[Web interface edit records]
= Beginning of Section =

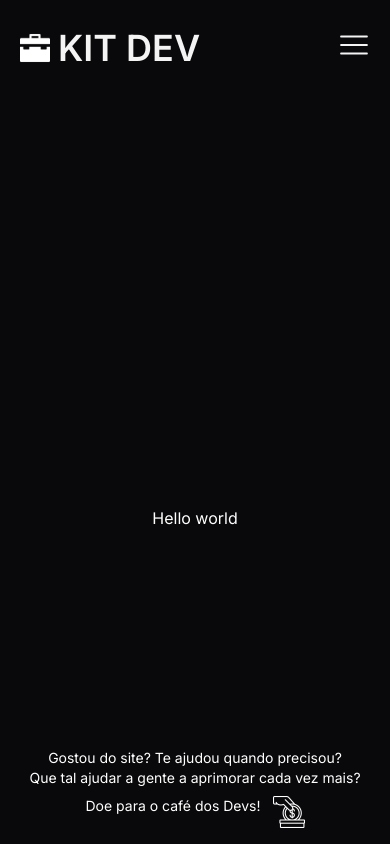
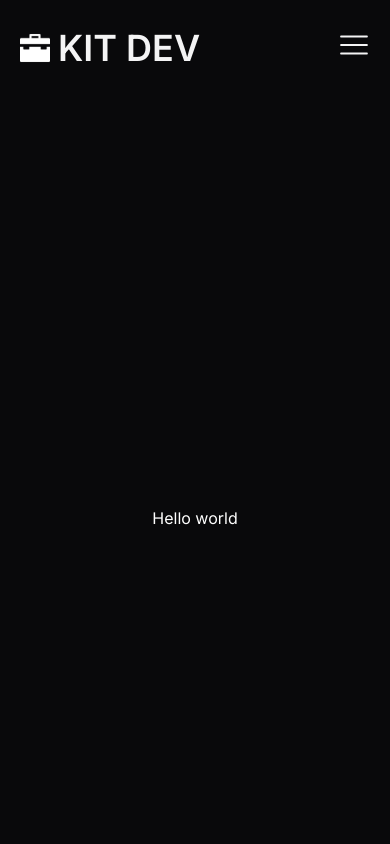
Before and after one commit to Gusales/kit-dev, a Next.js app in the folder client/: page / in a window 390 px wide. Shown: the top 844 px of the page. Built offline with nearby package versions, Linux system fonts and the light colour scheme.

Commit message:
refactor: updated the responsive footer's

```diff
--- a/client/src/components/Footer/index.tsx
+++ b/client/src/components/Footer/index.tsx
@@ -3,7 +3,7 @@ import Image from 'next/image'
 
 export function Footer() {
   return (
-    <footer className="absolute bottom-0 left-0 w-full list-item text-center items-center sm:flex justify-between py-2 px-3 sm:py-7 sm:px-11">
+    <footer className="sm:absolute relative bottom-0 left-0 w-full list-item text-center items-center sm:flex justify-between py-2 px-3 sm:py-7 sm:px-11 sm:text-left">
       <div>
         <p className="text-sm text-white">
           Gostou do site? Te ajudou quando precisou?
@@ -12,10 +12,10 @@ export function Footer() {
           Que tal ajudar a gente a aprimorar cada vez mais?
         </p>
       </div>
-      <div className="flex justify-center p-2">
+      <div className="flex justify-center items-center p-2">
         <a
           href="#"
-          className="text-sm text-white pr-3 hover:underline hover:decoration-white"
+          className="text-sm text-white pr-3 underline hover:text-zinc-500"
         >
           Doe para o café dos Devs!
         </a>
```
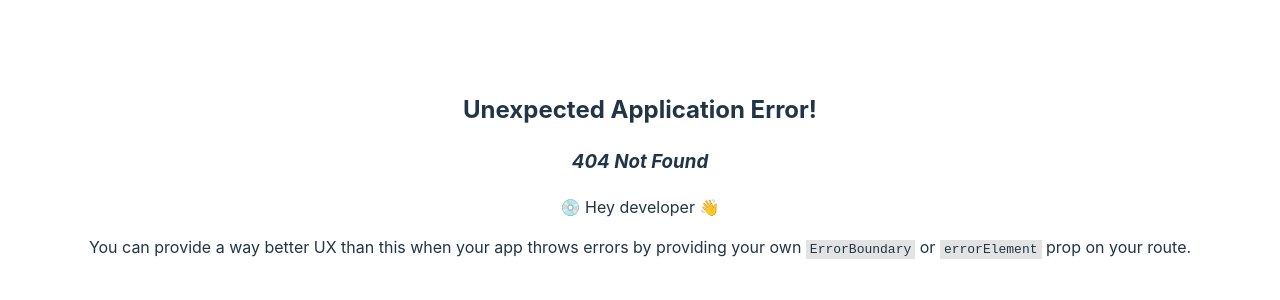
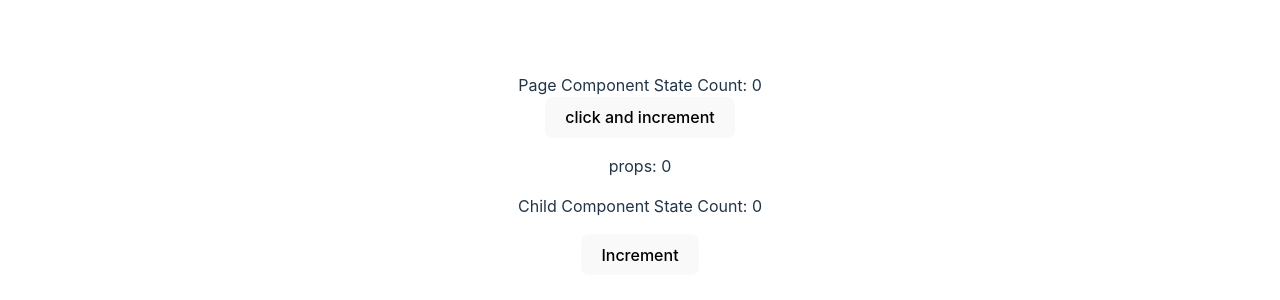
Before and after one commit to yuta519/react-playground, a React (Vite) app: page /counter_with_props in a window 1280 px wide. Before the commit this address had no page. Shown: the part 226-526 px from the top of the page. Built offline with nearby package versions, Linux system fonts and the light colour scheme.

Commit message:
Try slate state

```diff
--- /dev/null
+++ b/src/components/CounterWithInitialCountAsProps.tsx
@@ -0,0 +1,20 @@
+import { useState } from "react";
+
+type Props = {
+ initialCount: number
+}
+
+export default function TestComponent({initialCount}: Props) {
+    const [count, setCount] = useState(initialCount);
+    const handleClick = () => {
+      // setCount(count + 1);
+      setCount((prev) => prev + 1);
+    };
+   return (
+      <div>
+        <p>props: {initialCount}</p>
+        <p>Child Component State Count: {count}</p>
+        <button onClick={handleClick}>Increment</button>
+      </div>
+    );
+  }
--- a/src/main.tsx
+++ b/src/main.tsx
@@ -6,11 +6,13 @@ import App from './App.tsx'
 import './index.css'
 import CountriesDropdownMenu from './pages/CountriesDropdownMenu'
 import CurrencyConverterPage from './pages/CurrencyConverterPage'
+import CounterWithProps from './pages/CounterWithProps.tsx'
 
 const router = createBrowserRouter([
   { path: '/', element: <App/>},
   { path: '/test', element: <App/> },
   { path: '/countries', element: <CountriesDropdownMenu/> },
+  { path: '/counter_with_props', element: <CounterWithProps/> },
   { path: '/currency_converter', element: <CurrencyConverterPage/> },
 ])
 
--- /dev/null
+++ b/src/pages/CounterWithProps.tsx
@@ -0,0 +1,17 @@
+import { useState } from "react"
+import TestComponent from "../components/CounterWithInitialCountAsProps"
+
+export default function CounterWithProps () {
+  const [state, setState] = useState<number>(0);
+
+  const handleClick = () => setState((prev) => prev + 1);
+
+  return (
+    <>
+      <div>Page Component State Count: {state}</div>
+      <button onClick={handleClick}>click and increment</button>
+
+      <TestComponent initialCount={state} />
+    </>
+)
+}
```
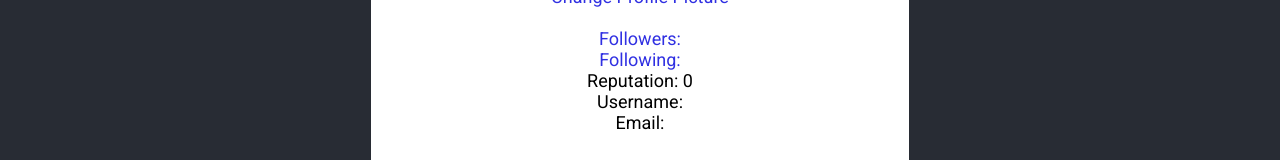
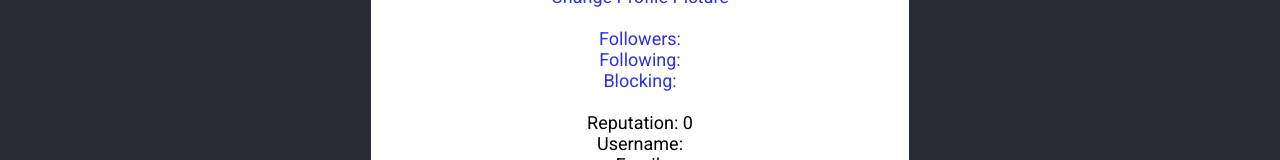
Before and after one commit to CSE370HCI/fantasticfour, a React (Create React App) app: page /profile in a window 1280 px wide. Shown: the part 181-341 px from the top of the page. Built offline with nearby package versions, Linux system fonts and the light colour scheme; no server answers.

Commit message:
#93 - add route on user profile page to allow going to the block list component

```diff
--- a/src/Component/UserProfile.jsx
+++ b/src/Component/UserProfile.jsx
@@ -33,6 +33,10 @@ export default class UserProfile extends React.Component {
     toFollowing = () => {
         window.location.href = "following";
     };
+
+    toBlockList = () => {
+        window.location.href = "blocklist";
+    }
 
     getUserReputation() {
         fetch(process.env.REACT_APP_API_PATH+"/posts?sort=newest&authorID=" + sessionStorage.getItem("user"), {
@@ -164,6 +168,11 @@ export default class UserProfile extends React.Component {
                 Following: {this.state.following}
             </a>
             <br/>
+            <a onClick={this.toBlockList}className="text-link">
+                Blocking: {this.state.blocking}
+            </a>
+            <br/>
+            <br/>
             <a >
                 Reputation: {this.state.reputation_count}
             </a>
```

= End of Section =
= Beginning of Section =

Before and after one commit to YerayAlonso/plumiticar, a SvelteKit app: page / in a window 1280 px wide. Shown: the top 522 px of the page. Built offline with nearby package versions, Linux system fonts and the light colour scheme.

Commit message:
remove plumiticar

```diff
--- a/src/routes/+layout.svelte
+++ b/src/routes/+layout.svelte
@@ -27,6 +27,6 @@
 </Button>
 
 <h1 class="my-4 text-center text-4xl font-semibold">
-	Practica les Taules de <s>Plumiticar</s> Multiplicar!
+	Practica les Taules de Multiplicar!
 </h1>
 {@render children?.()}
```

= End of Section =

What you should do> Using the records given above, list every line that includes the word "location".

Answer>
         window.location.href = "following";
+        window.location.href = "blocklist";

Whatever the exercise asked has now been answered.